[EXERCISE INPUT — start]

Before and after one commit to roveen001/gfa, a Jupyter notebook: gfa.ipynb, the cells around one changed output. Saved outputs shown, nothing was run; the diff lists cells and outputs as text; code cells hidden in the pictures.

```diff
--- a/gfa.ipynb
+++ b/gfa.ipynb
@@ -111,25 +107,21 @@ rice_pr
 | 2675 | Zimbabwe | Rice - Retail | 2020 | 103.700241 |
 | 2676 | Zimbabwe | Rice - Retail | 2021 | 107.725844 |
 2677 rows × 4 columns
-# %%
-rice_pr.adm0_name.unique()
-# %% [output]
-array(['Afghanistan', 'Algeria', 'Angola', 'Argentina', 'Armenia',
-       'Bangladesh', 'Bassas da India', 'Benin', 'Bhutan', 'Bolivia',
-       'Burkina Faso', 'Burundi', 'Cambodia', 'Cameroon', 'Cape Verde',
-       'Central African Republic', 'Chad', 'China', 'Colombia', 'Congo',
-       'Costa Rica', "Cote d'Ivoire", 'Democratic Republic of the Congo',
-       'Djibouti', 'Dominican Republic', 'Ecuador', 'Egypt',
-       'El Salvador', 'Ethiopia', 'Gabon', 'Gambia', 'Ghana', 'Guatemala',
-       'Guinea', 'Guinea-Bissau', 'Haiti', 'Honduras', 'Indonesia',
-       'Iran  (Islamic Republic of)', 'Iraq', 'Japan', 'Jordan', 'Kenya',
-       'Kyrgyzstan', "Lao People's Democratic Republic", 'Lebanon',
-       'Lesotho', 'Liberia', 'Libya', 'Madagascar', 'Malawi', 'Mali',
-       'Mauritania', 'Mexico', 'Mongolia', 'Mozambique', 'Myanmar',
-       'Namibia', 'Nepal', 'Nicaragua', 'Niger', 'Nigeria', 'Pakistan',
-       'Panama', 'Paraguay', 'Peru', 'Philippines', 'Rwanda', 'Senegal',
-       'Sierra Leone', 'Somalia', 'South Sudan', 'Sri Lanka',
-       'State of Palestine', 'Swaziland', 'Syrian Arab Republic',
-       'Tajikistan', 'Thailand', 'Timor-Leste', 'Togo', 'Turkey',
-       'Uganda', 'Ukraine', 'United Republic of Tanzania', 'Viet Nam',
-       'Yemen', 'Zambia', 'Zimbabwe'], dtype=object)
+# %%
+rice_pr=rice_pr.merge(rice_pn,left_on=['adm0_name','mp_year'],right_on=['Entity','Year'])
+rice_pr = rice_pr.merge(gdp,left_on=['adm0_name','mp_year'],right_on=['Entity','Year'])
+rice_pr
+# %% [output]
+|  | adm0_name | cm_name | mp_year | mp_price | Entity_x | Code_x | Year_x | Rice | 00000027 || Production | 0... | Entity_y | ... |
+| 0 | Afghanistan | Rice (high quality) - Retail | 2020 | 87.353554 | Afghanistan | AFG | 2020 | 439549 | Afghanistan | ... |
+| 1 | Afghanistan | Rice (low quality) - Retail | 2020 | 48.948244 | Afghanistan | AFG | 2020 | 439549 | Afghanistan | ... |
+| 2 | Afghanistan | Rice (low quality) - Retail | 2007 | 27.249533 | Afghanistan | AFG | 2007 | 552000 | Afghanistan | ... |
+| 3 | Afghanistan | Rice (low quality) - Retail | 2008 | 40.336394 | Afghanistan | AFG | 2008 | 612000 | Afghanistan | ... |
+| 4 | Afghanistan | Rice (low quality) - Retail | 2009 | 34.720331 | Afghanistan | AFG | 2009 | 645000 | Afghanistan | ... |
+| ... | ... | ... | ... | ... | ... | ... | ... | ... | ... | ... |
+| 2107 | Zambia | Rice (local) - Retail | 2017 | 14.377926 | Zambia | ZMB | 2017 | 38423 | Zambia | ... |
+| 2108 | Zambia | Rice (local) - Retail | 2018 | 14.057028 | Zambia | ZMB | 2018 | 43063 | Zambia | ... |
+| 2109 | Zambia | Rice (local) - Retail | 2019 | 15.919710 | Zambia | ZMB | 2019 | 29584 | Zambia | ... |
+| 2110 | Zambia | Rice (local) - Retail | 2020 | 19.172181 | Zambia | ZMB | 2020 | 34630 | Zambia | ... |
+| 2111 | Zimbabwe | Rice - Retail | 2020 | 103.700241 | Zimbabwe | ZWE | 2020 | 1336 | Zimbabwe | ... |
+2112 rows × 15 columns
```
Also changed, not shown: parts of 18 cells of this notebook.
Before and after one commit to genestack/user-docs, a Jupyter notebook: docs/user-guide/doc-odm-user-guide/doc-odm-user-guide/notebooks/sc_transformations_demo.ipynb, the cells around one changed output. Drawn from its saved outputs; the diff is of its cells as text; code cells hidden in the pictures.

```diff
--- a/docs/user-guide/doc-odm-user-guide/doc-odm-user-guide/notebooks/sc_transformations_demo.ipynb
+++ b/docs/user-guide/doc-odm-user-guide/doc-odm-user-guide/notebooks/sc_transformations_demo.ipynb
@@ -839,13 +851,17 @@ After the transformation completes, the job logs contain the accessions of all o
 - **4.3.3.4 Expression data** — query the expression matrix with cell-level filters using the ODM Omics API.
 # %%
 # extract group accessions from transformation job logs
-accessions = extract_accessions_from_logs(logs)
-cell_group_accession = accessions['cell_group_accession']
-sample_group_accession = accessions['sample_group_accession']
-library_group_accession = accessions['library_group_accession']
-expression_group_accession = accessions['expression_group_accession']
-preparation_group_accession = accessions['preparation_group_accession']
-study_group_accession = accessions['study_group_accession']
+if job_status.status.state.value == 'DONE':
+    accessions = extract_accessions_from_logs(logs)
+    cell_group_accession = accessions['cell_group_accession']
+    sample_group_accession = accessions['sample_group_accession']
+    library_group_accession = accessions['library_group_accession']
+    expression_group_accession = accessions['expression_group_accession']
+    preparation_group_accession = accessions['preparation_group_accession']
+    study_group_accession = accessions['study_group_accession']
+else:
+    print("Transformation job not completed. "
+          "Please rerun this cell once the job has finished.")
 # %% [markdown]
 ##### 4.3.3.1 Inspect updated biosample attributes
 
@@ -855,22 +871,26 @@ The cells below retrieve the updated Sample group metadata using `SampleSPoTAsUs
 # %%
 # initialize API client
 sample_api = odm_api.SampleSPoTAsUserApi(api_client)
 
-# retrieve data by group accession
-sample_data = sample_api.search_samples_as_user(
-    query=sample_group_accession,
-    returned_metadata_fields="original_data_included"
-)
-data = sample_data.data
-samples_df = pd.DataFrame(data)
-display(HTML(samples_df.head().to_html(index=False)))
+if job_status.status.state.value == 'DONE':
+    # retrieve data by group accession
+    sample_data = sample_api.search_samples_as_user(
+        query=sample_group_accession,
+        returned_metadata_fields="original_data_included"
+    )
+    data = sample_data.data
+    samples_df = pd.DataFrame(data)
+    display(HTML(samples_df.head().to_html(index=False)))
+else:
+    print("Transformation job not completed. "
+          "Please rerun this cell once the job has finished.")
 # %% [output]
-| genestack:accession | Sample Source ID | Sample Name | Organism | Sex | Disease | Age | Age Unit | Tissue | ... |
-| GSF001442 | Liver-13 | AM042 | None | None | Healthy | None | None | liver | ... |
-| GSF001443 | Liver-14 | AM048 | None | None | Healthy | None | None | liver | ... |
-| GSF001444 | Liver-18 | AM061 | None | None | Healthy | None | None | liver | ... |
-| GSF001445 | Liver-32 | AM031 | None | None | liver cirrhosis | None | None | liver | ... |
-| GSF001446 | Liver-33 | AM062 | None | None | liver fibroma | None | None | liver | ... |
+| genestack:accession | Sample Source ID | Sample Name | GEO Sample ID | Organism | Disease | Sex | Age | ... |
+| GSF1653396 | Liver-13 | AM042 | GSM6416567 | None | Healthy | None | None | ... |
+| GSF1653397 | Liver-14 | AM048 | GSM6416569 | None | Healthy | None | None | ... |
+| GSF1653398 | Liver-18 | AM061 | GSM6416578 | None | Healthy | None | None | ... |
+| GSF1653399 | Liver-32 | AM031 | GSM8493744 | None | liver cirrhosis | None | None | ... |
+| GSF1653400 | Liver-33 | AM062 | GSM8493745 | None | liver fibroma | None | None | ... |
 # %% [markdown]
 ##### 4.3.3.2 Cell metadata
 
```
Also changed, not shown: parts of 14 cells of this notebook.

[EXERCISE INPUT — finish]

> [WORK TASK] What belongs in the answer is each line from the listing above that contains "cirrhosis".

> [RESULT OF THE TASK]
-| GSF001445 | Liver-32 | AM031 | None | None | liver cirrhosis | None | None | liver | ... |
+| GSF1653399 | Liver-32 | AM031 | GSM8493744 | None | liver cirrhosis | None | None | ... |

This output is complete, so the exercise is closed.